** WHAT THIS TASK INVOLVES **
Give the entries below again exactly. Their pictures are not needed.

[Items listed in a dataset]
···
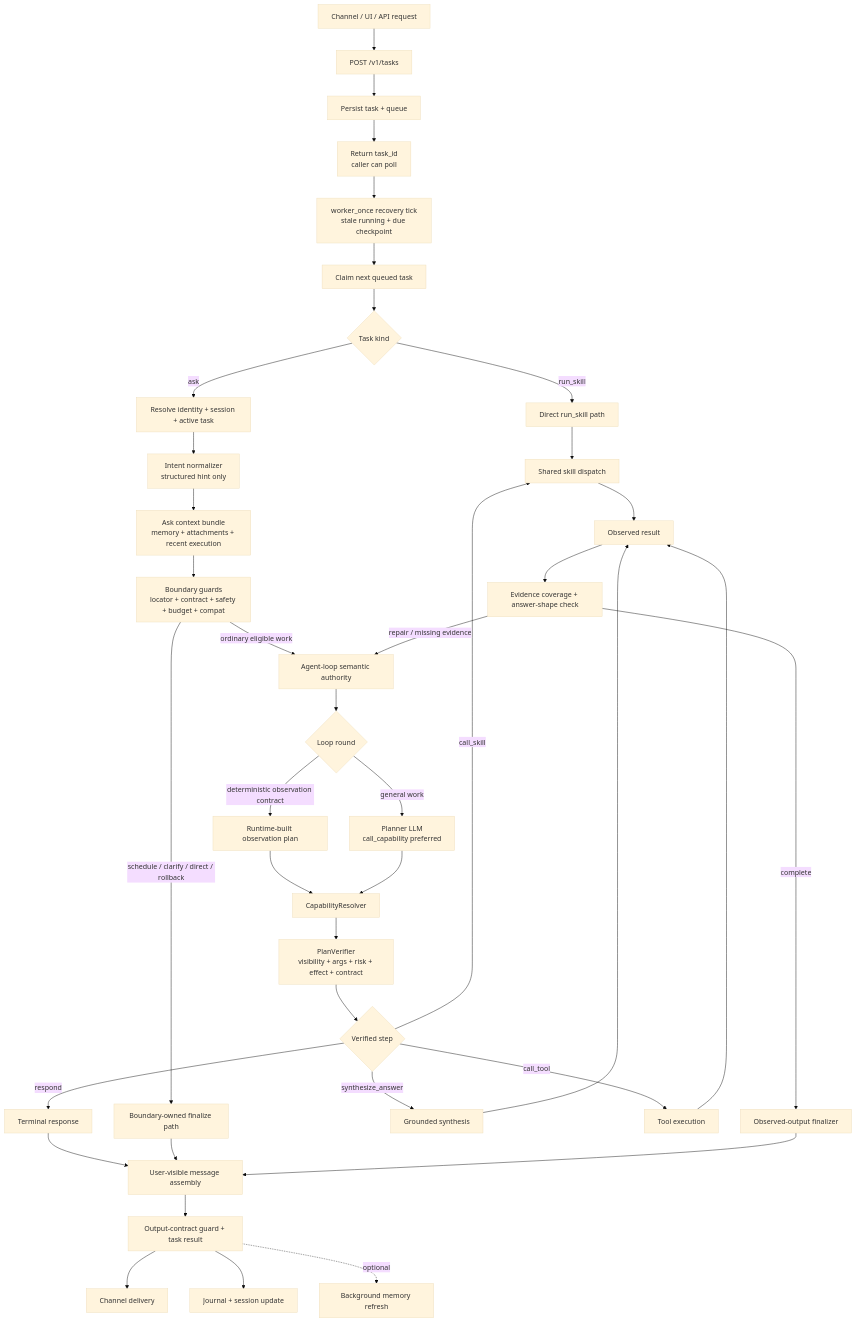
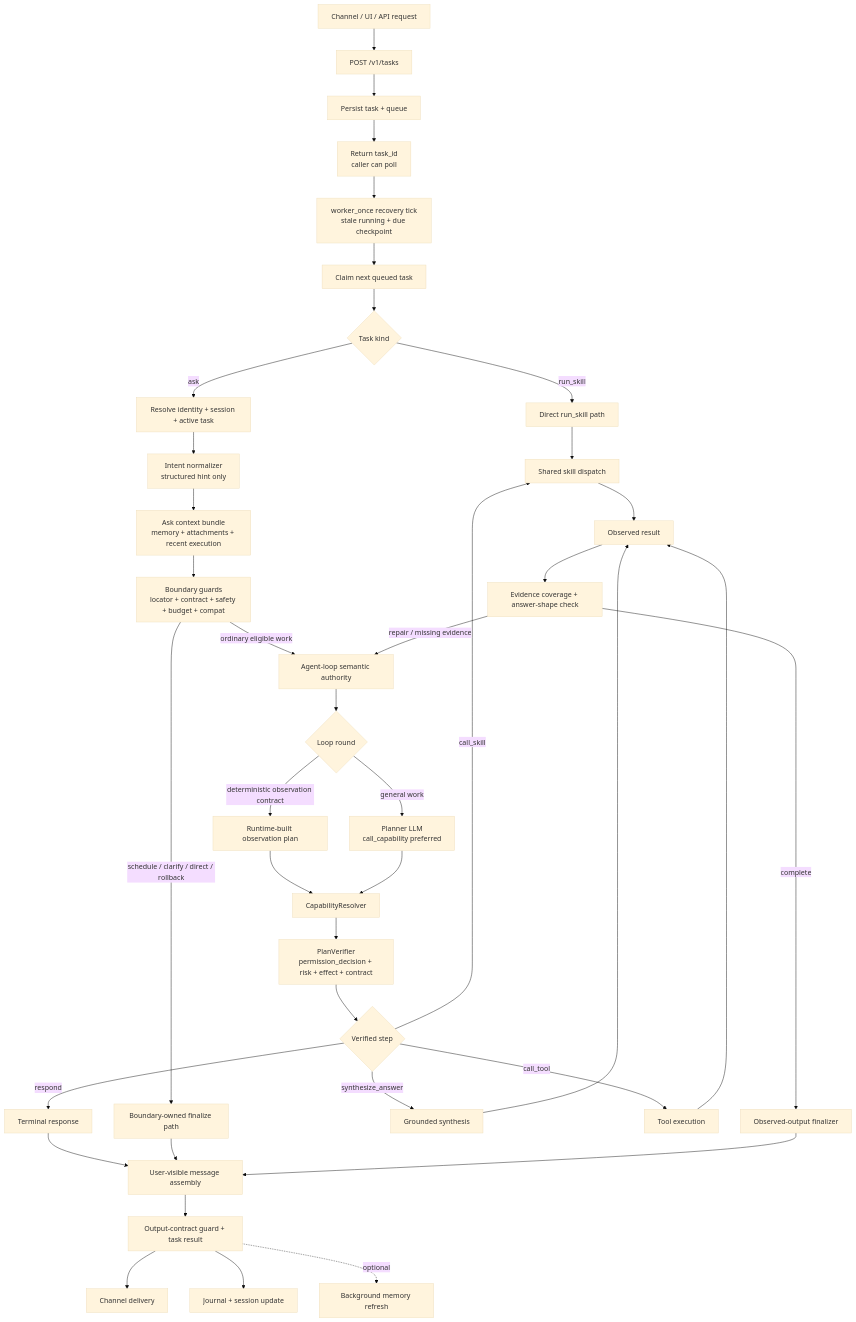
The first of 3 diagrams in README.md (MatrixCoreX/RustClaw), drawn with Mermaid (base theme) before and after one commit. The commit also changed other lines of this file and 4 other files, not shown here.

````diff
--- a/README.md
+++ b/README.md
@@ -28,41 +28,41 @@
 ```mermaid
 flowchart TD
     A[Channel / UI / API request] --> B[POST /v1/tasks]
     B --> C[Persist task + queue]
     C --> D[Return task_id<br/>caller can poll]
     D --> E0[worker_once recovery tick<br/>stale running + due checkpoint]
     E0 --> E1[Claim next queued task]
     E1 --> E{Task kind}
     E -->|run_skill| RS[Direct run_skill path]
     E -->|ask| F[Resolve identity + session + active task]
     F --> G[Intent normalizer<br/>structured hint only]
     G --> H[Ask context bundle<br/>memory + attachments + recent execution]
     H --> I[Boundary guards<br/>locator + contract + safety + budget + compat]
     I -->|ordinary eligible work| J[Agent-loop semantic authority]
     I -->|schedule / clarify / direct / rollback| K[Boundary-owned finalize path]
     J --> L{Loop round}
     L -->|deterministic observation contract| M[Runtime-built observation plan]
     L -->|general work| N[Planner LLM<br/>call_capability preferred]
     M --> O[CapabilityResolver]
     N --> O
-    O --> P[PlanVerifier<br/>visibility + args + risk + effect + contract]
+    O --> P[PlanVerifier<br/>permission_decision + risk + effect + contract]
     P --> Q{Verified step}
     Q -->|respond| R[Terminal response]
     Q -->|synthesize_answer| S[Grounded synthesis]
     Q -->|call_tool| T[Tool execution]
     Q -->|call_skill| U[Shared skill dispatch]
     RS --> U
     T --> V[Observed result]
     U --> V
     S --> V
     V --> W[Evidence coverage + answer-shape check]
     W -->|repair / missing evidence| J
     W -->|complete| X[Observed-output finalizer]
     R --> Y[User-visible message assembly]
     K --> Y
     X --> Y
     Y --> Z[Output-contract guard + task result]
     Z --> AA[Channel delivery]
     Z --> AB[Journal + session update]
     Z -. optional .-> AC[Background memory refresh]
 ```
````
···
** SOLUTION TO THE EXERCISE **
The first of 3 diagrams in README.md (MatrixCoreX/RustClaw), drawn with Mermaid (base theme) before and after one commit. The commit also changed other lines of this file and 4 other files, not shown here.

````diff
--- a/README.md
+++ b/README.md
@@ -28,41 +28,41 @@
 ```mermaid
 flowchart TD
     A[Channel / UI / API request] --> B[POST /v1/tasks]
     B --> C[Persist task + queue]
     C --> D[Return task_id<br/>caller can poll]
     D --> E0[worker_once recovery tick<br/>stale running + due checkpoint]
     E0 --> E1[Claim next queued task]
     E1 --> E{Task kind}
     E -->|run_skill| RS[Direct run_skill path]
     E -->|ask| F[Resolve identity + session + active task]
     F --> G[Intent normalizer<br/>structured hint only]
     G --> H[Ask context bundle<br/>memory + attachments + recent execution]
     H --> I[Boundary guards<br/>locator + contract + safety + budget + compat]
     I -->|ordinary eligible work| J[Agent-loop semantic authority]
     I -->|schedule / clarify / direct / rollback| K[Boundary-owned finalize path]
     J --> L{Loop round}
     L -->|deterministic observation contract| M[Runtime-built observation plan]
     L -->|general work| N[Planner LLM<br/>call_capability preferred]
     M --> O[CapabilityResolver]
     N --> O
-    O --> P[PlanVerifier<br/>visibility + args + risk + effect + contract]
+    O --> P[PlanVerifier<br/>permission_decision + risk + effect + contract]
     P --> Q{Verified step}
     Q -->|respond| R[Terminal response]
     Q -->|synthesize_answer| S[Grounded synthesis]
     Q -->|call_tool| T[Tool execution]
     Q -->|call_skill| U[Shared skill dispatch]
     RS --> U
     T --> V[Observed result]
     U --> V
     S --> V
     V --> W[Evidence coverage + answer-shape check]
     W -->|repair / missing evidence| J
     W -->|complete| X[Observed-output finalizer]
     R --> Y[User-visible message assembly]
     K --> Y
     X --> Y
     Y --> Z[Output-contract guard + task result]
     Z --> AA[Channel delivery]
     Z --> AB[Journal + session update]
     Z -. optional .-> AC[Background memory refresh]
 ```
````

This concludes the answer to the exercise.